Mr. Freeman : Absolutely not. The safety of the railways, which has been the pre-eminent concern of the British Railways Board in recent years, will continue. A privatised railway will be as safe as, if not safer than, a publicly owned railway. As for the investigation of accidents, there will be no change. Her Majesty's inspectorate will continue to focus on the cause of each accident, not initially on seeking to apportion blame.
Mr. Forman : Is my right hon. Friend aware that my rail-travelling constituents will expect nothing less than that the interests of safety will be paramount in the new arrangements of British Rail ? Can he assure me and my constituents that sufficient provision will be made for infrastructure investment in British Rail once Railtrack is really operational ? It is important that we deal with the problems of signal failure and the like in a manner that enables people to travel to and from work reliably.
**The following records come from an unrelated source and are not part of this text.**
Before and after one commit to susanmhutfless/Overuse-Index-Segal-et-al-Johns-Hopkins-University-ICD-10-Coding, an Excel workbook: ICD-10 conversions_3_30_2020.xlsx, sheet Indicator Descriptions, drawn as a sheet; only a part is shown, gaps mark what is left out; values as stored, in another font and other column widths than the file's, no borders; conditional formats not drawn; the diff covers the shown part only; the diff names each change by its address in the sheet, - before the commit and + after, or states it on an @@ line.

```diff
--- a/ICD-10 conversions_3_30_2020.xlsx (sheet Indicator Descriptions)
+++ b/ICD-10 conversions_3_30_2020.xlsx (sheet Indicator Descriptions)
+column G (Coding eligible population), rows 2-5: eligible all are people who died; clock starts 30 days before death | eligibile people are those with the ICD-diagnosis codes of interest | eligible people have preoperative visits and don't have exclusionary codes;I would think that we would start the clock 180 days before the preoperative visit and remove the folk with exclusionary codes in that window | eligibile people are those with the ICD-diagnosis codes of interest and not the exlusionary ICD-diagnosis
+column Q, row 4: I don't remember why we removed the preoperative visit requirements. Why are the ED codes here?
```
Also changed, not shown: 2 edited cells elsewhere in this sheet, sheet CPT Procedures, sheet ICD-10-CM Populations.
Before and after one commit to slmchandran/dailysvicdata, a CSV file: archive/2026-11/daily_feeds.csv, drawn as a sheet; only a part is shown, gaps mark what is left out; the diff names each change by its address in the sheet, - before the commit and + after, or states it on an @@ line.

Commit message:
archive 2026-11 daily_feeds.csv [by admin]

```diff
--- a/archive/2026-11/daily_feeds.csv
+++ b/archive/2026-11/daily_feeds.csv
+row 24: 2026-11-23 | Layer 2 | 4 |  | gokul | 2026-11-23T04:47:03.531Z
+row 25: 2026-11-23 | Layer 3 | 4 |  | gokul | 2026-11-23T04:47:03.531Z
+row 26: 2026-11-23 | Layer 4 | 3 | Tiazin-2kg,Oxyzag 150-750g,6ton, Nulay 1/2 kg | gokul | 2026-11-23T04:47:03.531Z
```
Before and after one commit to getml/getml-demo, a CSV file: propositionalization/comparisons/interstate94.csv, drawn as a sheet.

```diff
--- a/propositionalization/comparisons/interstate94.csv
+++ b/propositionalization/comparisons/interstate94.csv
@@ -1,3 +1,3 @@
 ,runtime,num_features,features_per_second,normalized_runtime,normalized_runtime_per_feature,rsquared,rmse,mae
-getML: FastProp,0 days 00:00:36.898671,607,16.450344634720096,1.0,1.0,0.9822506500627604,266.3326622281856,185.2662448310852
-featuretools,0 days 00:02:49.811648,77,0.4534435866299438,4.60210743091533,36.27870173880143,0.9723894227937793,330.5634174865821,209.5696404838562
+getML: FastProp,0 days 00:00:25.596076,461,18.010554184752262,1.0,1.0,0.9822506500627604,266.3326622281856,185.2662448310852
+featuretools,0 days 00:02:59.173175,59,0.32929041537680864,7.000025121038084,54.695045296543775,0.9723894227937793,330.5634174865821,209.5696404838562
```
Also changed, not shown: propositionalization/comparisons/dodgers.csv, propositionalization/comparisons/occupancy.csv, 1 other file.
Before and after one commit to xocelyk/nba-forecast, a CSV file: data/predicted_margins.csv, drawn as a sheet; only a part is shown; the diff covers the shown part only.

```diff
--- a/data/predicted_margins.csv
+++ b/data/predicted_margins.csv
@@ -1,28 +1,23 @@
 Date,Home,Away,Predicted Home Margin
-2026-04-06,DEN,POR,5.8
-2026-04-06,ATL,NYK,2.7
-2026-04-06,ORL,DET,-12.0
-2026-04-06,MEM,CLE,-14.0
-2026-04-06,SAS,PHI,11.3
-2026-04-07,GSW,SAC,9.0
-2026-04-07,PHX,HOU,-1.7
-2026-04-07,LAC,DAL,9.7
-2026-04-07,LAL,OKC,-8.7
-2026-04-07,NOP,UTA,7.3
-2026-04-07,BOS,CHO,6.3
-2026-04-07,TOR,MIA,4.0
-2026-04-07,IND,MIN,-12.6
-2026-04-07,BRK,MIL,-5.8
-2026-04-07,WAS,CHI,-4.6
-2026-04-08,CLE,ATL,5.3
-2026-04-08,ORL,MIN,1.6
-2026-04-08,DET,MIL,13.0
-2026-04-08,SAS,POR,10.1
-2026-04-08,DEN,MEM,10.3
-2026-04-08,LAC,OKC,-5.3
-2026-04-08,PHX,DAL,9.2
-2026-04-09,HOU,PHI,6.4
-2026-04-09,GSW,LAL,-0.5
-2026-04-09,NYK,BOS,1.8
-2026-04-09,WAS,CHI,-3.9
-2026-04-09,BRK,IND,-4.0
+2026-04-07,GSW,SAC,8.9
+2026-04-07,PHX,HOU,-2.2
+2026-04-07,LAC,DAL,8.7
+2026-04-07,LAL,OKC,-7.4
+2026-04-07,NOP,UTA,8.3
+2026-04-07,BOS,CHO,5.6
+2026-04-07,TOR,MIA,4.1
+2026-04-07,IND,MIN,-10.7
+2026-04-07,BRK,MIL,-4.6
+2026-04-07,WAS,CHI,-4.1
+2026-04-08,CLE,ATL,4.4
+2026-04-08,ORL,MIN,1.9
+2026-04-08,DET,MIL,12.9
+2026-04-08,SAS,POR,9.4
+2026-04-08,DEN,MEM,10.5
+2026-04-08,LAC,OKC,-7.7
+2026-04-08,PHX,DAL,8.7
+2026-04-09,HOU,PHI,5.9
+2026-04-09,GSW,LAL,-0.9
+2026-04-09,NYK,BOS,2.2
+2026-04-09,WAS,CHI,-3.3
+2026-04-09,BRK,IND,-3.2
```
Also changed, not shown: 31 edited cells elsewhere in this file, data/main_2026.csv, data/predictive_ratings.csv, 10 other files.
Mr. Freeman : As a result of the reforms, Railtrack's investment budget, which will be higher this year than for comparable types of investment last year by British Rail, will be protected by its own depreciation flow. Therefore, it will generate sufficient funds to maintain a high level of investment in the infrastructure. We expect that to be £500 million in the existing railway this year, £600 million next year and £750 million the year after.
Mr. Wilson : Does the Minister accept that Opposition Members welcome hearing his Back Benchers already begging for mercy from the implications of rail privatisation, which, of course, played a significant part in the humilation of the Tory party last Thursday ? Does he accept that the biggest threat to rail safety is the wanton breaking up of experienced teams of railway personnel ? How does he defend the fact that £303 million of taxpayers' money--almost half the amount needed for the refurbishment of the entire west coast main line--has been spent not on railways but on redundancy and early retirement payments to more than 13,000 railway workers ? Instead of breaking up, contractorising and fragmenting the railways, will the Minister put that kind of money into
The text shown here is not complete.